Well, most of Perth stayed indoors as much as possible today, with the temperature reaching 44.4C…….that is 112F for those overseas! We knew some heat was coming (plus it is summer after all and we do what we can to prepare for the heat…and bushfire season. We had put up shade cloth over the aquaponics grow beds, and the duck pen, and thank goodness we did that before today.
Shade cloth covering the veggies in the aquaponics
Late yesterday we gave everything a good deep watering in anticipation of the 41C forecast for today. As the temperature soared we turned on some sprinklers to give the birds some relief, and freshened up the water baths (check out the handy hints page) we have around the place.
Splish splash I was takin’ a bath…..on a 44 degree day!
We also put on the ‘overhead’ sprinklers.
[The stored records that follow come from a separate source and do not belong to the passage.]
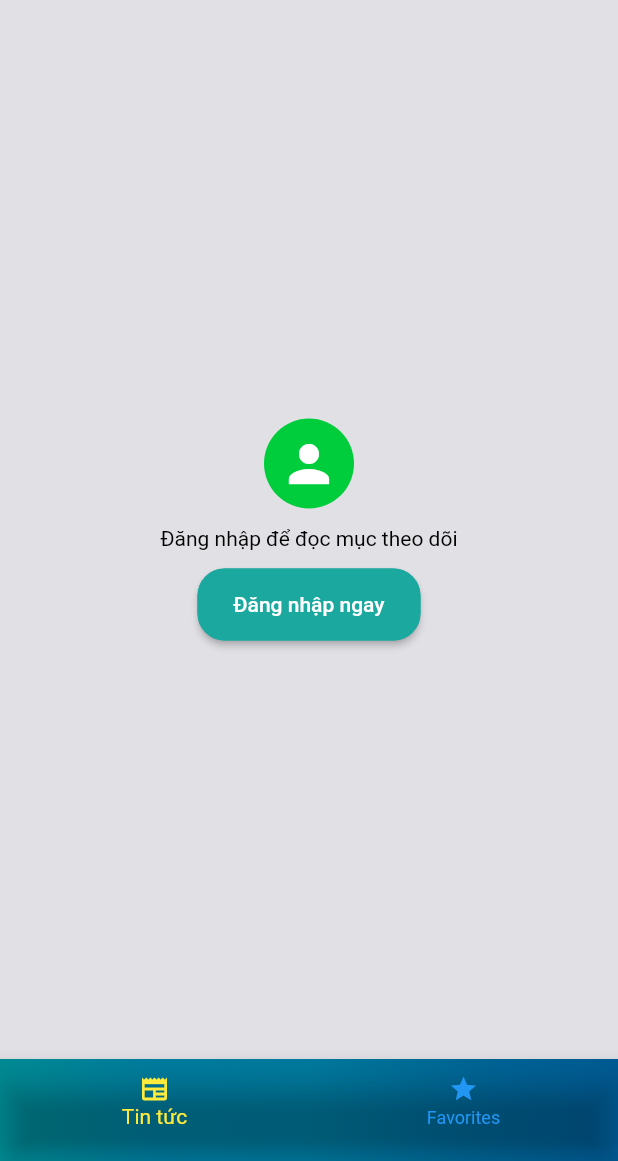
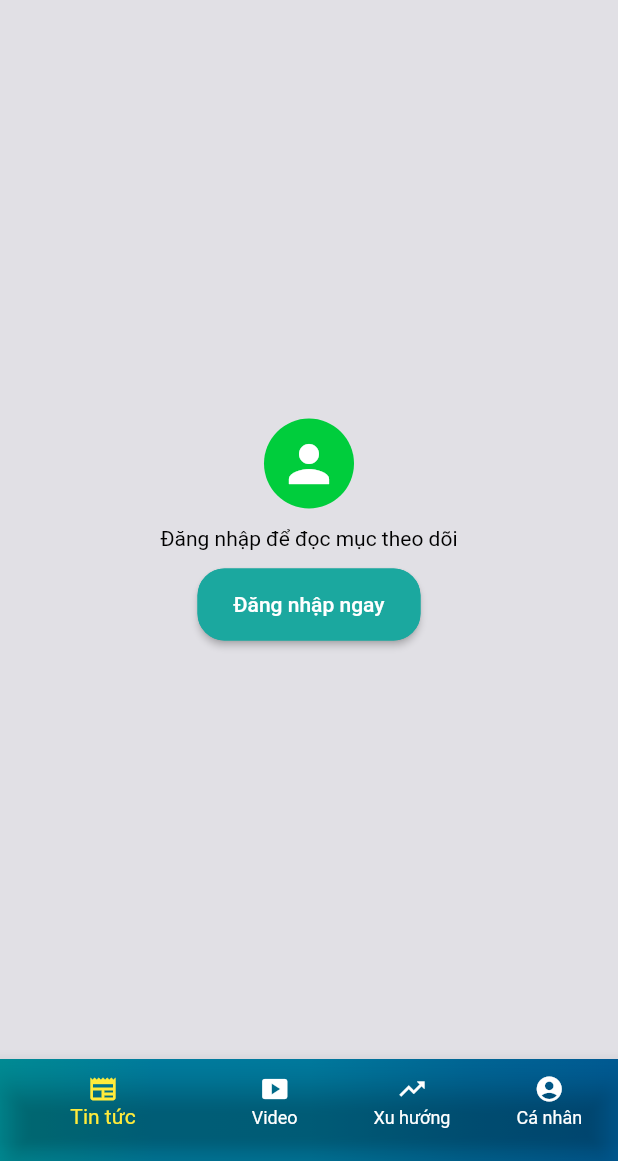
Before and after one commit to phanvungoc96/firstflutter, a Flutter app: the screen it shows after launch, on a phone screen of 412 x 824 dp, the part 75-1236 px from its top. Run offline on Flutter 3.47's test engine with Material 2 defaults, Android fonts, the phone set to English and light mode, and no system bars; our stand-ins replace cached_network_image, google_fonts.

Commit message:
update UI

```diff
--- a/analysis_options.yaml
+++ b/analysis_options.yaml
@@ -29,6 +29,7 @@ linter:
     undefined_identifier: false
     const_constructor_param_type_mismatch: false
     undefined_getter: false
+    prefer_final_fields: false
     non_constant_default_value: false
     missing_default_value_for_parameter: false
     final_initialized_in_declaration_and_constructor: false
--- a/lib/screens/tabScreens.dart
+++ b/lib/screens/tabScreens.dart
@@ -19,7 +19,15 @@ class _TabsScreenState extends State<TabsScreen> {
     },
     {
       'page': DetailPage(),
-      'title': 'Detail',
+      'title': 'Video',
+    },
+    {
+      'page': DetailPage(),
+      'title': 'Xu hướng',
+    },
+    {
+      'page': DetailPage(),
+      'title': 'Cá nhân',
     },
   ];
   int _selectedPageIndex = 0;
@@ -51,9 +59,10 @@ class _TabsScreenState extends State<TabsScreen> {
               child: BottomNavigationBar(
                 onTap: _selectPage,
                 backgroundColor: Colors.transparent,
-                unselectedItemColor: Theme.of(context).primaryColor,
+                unselectedItemColor: Colors.white,
                 selectedItemColor: Colors.yellow,
                 currentIndex: _selectedPageIndex,
+                showUnselectedLabels: true,
                 iconSize: 20,
                 items: const [
                   BottomNavigationBarItem(
@@ -63,8 +72,18 @@ class _TabsScreenState extends State<TabsScreen> {
                   ),
                   BottomNavigationBarItem(
                     backgroundColor: Colors.transparent,
-                    icon: Icon(Icons.star),
-                    label: 'Favorites',
+                    icon: Icon(Icons.smart_display),
+                    label: 'Video',
+                  ),
+                  BottomNavigationBarItem(
+                    backgroundColor: Colors.transparent,
+                    icon: Icon(Icons.trending_up),
+                    label: 'Xu hướng',
+                  ),
+                  BottomNavigationBarItem(
+                    backgroundColor: Colors.transparent,
+                    icon: Icon(Icons.account_circle),
+                    label: 'Cá nhân',
                   ),
                 ],
               ),
```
We have these on the house in case of a bushfire, but it also helps to cool down the house (we have a tin roof); and we also have them on the rabbit house, again for both reasons. The rabbits had their two litre bottles of ice (also mentioned in handy hints) this morning, and then a new one at 3.00 to help them out some more.
The poor turkeys are hot, as they recently had young and they are too small to let out along with the ducks, geese and poultry. We turned on the sprinkler for them too, and this helped cool them down.
Winter is the time when turkeys start to nest. This year our poor turkeys have been laying eggs, which have then been stolen by the crows. We have now had to lock them in a more secure enclosure, but made them a nice little nesting spot!
Turkeys like to nest in the scrub, so we brought the scrub to the turkeys! There are now 8 eggs covered up in the corner, so soon one of the turkey hens will sit on them, and we will be able to let the others out.
Like the rabbits, fish, ducks, sheep and poultry, we breed the turkeys for meat- just enough for us. They take longer to grow, 20 weeks or so, but are worthwhile for the amount of meat they produce.
Yet more death and destruction at McCarthy Park this week……went out to feed the animals one evening, and came face to face with a mangy looking fox actually curled up IN the chook run. It had obviously got in earlier and killed three chooks, but couldn’t get out again.
It is so, so distressing….and annoying, to lose our animals in this way. Foxes tend to just kill for the sake of it rather than for food. This fox was very skinny, and must have been hungry, yet had killed three chooks and just left them.
After much searching, we found a possible entry point – a very small gap under a gate, not at all something we would have thought a fox could fit through. Fortunately all the other animals free ranging at the time were unharmed.
Today we bought 7 turkey poults! They are still very young (under 1 week) so are in a small cage with a 100W light globe to keep them warm. We are still building their new enclosure, but it will be ready by the time they are! It just needs to be made fox proof, as unfortunately they do visit us from time to time, and they cause such destruction in a few moments.
The chicks are doing well, even the two that were rescued as newly hatched. They were near death, so we put them in the cage with the light and were amazed to see they survived. After a few days they were strong enough to slip back to the mother hen and chicks.